After Lori found his body, she picked up where she left off in her research, vowed that she would leave no stone unturned. Belatedly, she learned that during the six months after the start of marijuana cessation, suicide risk is very high.
“Who would have known that?” Lori said.
This time, in all her learning, she also connected with other parents, scientists, and advocates in hopes that she could affect some change and bring about public awareness. To her dismay, it has been a “Herculean task.”
“How do you go up against an industry that has so much monetary influence?” Lori said. “It’s carnage and destruction in the interim.”
“We Americans are unfortunately just really blinded by this. The pot industry is powerful and … I think we’re turning into a very pro-drug-promoting culture now in America, and I find it just simply tragic,” she said. “I’m really sad about what’s happening in this country.”
One of the things Lori has done is team up with another woman with a similar story and start a website where others can share their own stories, on MomsStrong.org.
“I’m getting so many stories that honestly—honestly, I’m almost losing track.” It was heartbreaking to learn what she suffered was far from rare, and only escalating.
“I don’t have enough tears to last for the rest of my life for what’s going on,” Lori said.
Lori works full time, and the research she’s doing has evolved into practically another whole job in itself. She travels, hikes, and keeps active to balance things out; she and her husband just celebrated their 40th anniversary with a two-week vacation.
On a recent Monday evening, Lori was driving home and listening to the radio. She usually listens to music that keeps her mood up, but this time, she’d turned to the news. A psychologist and a psychiatrist were being interviewed about the mass shootings in El Paso, Texas, and Dayton, Ohio, and Lori remembers one of them saying they just didn’t know, because they didn’t grow up with these horrific events ever occurring.
It wasn’t a surprise for Lori to learn this time that the shooter had had psychotic breaks related to marijuana.
“We’ve never seen anything like this,” she said. “This should not be the norm.”
Lori points out that while alcohol and cigarettes can kill slowly, marijuana causes a different kind of harm, being disproportionately risky for young people.
“Usually young people learn from their mistakes, and well, my son definitely atoned for his mistakes, but it cost him his life,” she said.
Information is becoming more accessible, with news like Berenson’s book, the National Health Service in London opening the first cannabis psychosis clinic amid an urgent need, and other comprehensive reports.
“It’s just sad that my son had to be one of the first guinea pigs,” she said. “I don’t think this is fair that they’ve done this to us and our kids.”

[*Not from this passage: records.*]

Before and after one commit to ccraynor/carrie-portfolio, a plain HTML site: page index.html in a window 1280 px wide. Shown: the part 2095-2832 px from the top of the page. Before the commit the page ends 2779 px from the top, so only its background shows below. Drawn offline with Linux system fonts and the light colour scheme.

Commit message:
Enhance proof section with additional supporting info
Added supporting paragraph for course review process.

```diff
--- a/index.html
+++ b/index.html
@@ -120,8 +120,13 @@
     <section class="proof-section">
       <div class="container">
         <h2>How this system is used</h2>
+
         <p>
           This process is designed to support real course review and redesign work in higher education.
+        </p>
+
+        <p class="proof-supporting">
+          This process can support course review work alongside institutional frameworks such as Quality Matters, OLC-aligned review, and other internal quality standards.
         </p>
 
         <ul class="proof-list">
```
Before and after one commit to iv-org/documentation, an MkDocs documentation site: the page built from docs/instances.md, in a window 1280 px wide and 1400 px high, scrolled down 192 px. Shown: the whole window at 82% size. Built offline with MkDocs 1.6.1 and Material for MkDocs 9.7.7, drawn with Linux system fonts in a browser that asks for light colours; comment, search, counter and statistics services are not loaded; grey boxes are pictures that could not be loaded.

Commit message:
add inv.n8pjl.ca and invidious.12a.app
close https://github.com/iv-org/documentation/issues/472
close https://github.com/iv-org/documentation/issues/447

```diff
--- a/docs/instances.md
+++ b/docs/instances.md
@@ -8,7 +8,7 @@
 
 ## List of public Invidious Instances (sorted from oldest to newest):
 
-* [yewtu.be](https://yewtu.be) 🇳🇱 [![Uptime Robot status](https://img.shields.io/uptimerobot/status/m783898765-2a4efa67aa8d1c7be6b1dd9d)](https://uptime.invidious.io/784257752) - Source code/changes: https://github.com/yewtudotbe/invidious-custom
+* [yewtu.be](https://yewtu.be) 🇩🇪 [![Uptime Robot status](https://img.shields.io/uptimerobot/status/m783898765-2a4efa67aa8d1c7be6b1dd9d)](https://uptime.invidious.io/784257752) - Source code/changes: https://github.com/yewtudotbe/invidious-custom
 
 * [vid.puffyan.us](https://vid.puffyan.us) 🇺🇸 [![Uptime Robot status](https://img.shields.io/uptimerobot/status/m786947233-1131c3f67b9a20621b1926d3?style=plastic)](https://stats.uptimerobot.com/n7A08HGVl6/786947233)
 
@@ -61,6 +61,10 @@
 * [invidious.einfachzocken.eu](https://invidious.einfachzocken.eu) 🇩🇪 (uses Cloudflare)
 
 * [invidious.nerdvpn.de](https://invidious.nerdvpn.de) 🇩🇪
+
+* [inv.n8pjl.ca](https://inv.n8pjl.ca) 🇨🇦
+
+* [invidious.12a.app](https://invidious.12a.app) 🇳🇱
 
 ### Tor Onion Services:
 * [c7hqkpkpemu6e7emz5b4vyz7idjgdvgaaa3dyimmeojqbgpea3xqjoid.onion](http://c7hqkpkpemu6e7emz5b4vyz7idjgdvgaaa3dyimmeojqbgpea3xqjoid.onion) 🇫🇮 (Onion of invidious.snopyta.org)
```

By they, she means pro-legalization legislators who make false claims that there are no deaths related, or that this will bring nothing but public benefits.
Lori, a kind, genteel, and public-spirited woman, says the topic makes her thoughts turn bitter. She has always seen the best in people, but she wonders whether it is the industry money or pure ignorance driving these lawmakers to do children harm. She wishes, then feels guilty for wishing, that these lawmakers and their families would try these THC gummies themselves before forcing this industry onto their communities.
“Honestly, I think they need to start understanding what they are advocating for,” Lori said.
“You never think you could lose a kid,” Lori said. “You go through all the childhood diseases, and all the injuries that kids get, and you just count your lucky stars: they’re vibrant, healthy, and you’re not going to outlive them. And unfortunately, I’m one of many parents who’ve now found that’s not true.”
“When this happened, October 2009, that night’s embedded in my brain and my husband’s brain for the rest of our lives,” Lori said. “I just can’t walk away from this—believe me, believe me, I wish I could.”